This wide-eyed little owl has some pretty autumn leaves on his chest instead of feathers. You can use real leaves that you collect at any time of year or you can use the paper template leaves that I've provided -- you could also use feathers!
There are over 150 different kinds of owls in the world. Most of them are "nocturnal" which means they are awake during the night and asleep during the day (sort of like my teenage daughter, hehe).
Getting ready for winter:
Owls don't hibernate (sleep) during the winter. There's actually only one type of bird in the whole world that hibernates -- the common poorwill which is found in North America (mainly the northwest).
Owls don't usually migrate (move south) during the winter either. There are a few types that do but most stay put all year round -- they might move around a little bit to find food, but other than that they don't like to travel much.
Instead of migrating or hibernating, owls deal with cold weather using their feathers. Feathers are very warm and birds can fluff them up, catching warm air from their bodies in the feathers to keep them even warmer. Some even have fluffy feathers around their feet. The snowy owl even changes the colors of their feathers so they blend in with the snow in the wintertime.
Owls, and other birds, also eat LOTS during the autumn to store up energy to help them survive through the winter. All of the animals, including the owls, seem to work hard on getting chubby during the fall -- they're so cute when they're chubby!
- something to color with,
- Optional: real leaves that you collect outside
Instructions for making the owl craft:
- Print out the template of choice. I have provided an option that has faint lines for children who like a little more direction on where the leaves should be glued.
- Optional: Go for a nature walk and collect leaves. You can collect them from small shrubs and bushes, not just trees! Cotoneaster bushes have the prettiest autumn leaves in our neighbourhood. You can work on making an autumn leaf booklet at the same time you do this craft.
- If using the black and white template, color in the owl -- you can leave the chest area white as we'll be covering that with leaves.
- If you don't feel like using real leaves, cut some free hand from construction paper or use the leaf template I have provided (see below). You can also use feathers you purchase at the craft shop. I don't like to use feathers collected outside because they can have little bugs in them and I like to leave them for the birds to collect to keep their nests warm in the winter.

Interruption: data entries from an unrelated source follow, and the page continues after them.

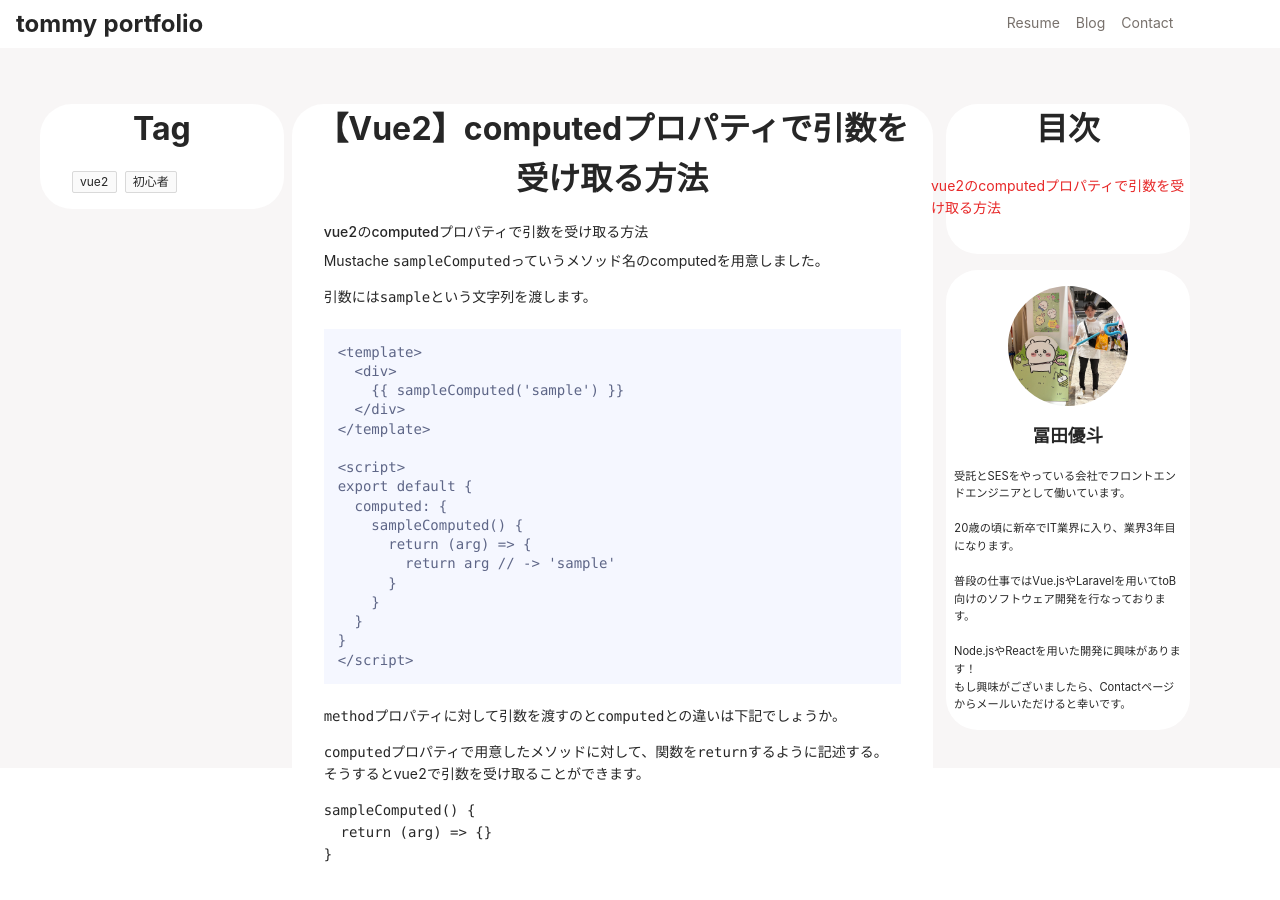
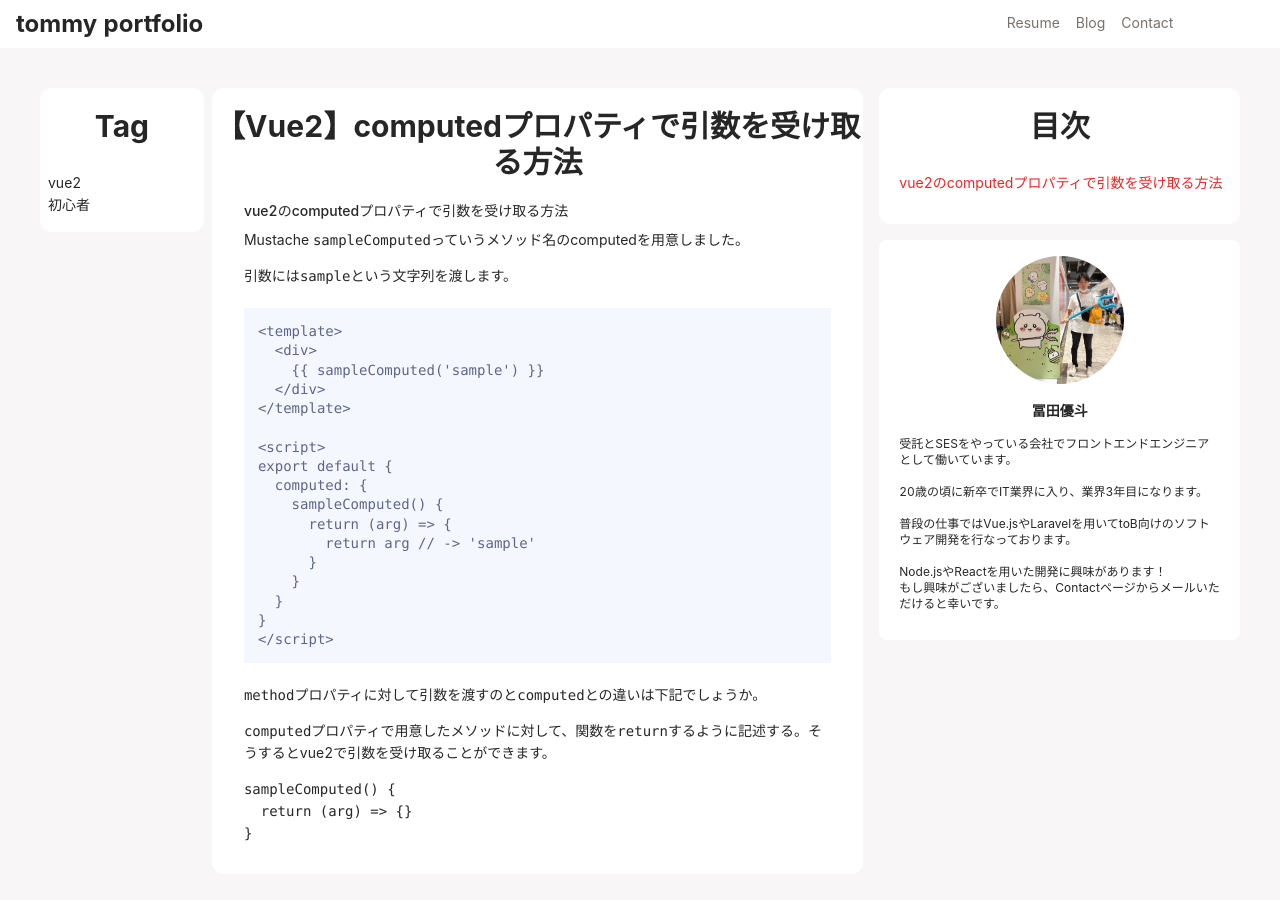
Before and after one commit to yuto-tomita/nextjs-personal-blog, a Next.js app: page /blog/teck-blog-1 in a window 1280 px wide. Shown: the top 900 px of the page. Built offline with nearby package versions, Linux system fonts and the light colour scheme.

Commit message:
resume閲覧のための側コンポーネントのスタイル修正

```diff
--- a/components/article/ArticleContent/ArticleContent.tsx
+++ b/components/article/ArticleContent/ArticleContent.tsx
@@ -1,9 +1,8 @@
 import { FC, useState, useEffect, useRef } from 'react'
-import { Container } from '@components/ui'
+import { Container, Text } from '@components/ui'
 import { MarkdownPreview } from '@components/article'
-import { Row, Col, Tag } from 'antd'
+// import { Row, Col, Tag } from 'antd
 import Image from 'next/image'
-import { getSpanValue } from '@lib/hooks/useArticleSpan'
 import style from '@styles/Article.module.css'
 import { useWindowDimensions } from '@lib/hooks/useDetectScreenSize'
 import cn from 'classnames'
@@ -21,8 +20,8 @@ const ArticleContent: FC<Props> = ({ title, content, tag }) => {
   const markdownRef = useRef<HTMLDivElement>(null)
   const ulElement = useRef<HTMLUListElement>(null)
   const [onlyHeadingsText, setOnlyHeadingsText] = useState<HTMLHeadingElement[]>([])
-  const { width, height } = useWindowDimensions()
 
+  /** スクロール量に応じて、目次の色を変える処理 */
   const onIntersect = (
     entries: IntersectionObserverEntry[],
     currentViewHeadingIndex: number
@@ -63,54 +62,53 @@ const ArticleContent: FC<Props> = ({ title, content, tag }) => {
   }
 
   return (
-    <Container style={{ background: 'rgb(248, 246, 246)', height: '100%' }}>
-      <Row align="top" gutter={[8, 8]}>
-        <Col span={getSpanValue(width) === 24 ? 24 : 5}>
-          <div className={style.tagContentArea}>
-            <p className={style.title}>Tag</p>
-            <div className={style.content}>
+    <Container style={{ background: 'rgb(248, 246, 246)' }}>
+      <div className="flex gap-2">
+        <div className="bg-white rounded-xl pb-4 h-full w-60">
+          <Text variant="title" className="text-center py-5">
+            Tag
+          </Text>
+          <div className="flex flex-col whitespace-nowrap mt-2 ml-2">
             {tag.map((val: string, index: string | number) => {
-                return <Tag key={index}>{val}</Tag>
+              return (
+                <span key={index}>{val}</span>
+              )
             })}
           </div>
         </div>
-        </Col>
-        <Col span={getSpanValue(width) === 24 ? 24 : 13}>
-          <div className={style.contentArea}>
-            <p className={style.title}>
+
+        <div className="bg-white rounded-xl mr-2 pb-4">
+          <Text variant="title" className="text-center py-5">
             {title}
-            </p>
-            <div className={style.content} ref={markdownRef}>
+          </Text>
+          <div className="mx-8" ref={markdownRef}>
             <MarkdownPreview markdownContent={content} />
           </div>
         </div>
-        </Col>
-        <Col
-          span={getSpanValue(width) === 24 ? 24 : 5}
-          className={style.sticky}
-        >
-          <div className={style.tagContentArea}>
-            <p className={style.title}>
+
+        {/* stickyを効かせるため、空divを挿入 */}
+        <div>
+          <div className="sticky top-0">
+            <div className="bg-white rounded-xl pb-4">
+              <Text variant="title" className="text-center py-5">
                 目次
-            </p>
+              </Text>
               <ul ref={ulElement}>
                 {getOneHeadingTexts().map((text, index) => {
                   return (
                     <li
                       key={index}
-                    className={cn(`title_${index}`, style.listStyle)}
+                      className={cn(`title_${index}`, 'list-none mt-2 ml-5')}
                     >
-                    {/* <a href={text}>
-                    </a> */}
                       {text}
                     </li>
                   )
                 })}
               </ul>
             </div>
-          <div className={style.profileContentArea}>
-            <div className={style.profileContainer}>
-              <div className={style.profileImage}>
+
+            <div className="bg-white rounded-lg py-4 mt-4">
+              <div className="rounded-full overflow-hidden w-32 h-32 relative mx-auto">
                 <Image
                   src="/MyProfileImage.jpg"
                   alt="my profile image"
@@ -118,8 +116,10 @@ const ArticleContent: FC<Props> = ({ title, content, tag }) => {
                   objectFit="cover"
                 />
               </div>
-              <p className={style.profileName}>冨田優斗</p>
-              <p className={style.profileText}>
+              <p className="font-bold mt-4 text-center">
+                冨田優斗
+              </p>
+              <p className="text-xs mx-5">
                 受託とSESをやっている会社でフロントエンドエンジニアとして働いています。
                 <br />
                 <br />
@@ -135,8 +135,8 @@ const ArticleContent: FC<Props> = ({ title, content, tag }) => {
               </p>
             </div>
           </div>
-        </Col>
-      </Row>
+        </div>
+      </div>
     </Container>
   )
 }
```
Lines whose indentation alone changed are shown as unchanged.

- Some leaves have really long stems (our weeping birch tree has leaves with stems that are longer than the leaf itself!) If the stems are really long, thick or woody you might want to snip them off with scissors before you start making your craft. This is what we did after struggling for a little while to get the overlapping leaves to stick to the paper when the stems were in the way.
- Glue the leaves all over the owls chest to cover it up.
- Let the glue dry.
- Optional: Store your project with a sheet of waxed paper overtop and a heavy book on top (does anyone still have phone books? *laugh*) If you don't have a heavy book, put a
paper pad with a few heavy cans on top instead. This will help press and preserve the leaves a little bit. They'll still get crunchy overtime, but pressing them flat under waxed
paper will help keep them from crumbling somewhat.
We actually took the time to do this with the owl and it lasted about twice as long on the fridge as the leaf projects we did without pressing.
- Close the template window after printing to return to this screen.
- Set page margins to zero if you have trouble fitting the template on one page (FILE, PAGE SETUP or FILE, PRINTER SETUP in most browsers).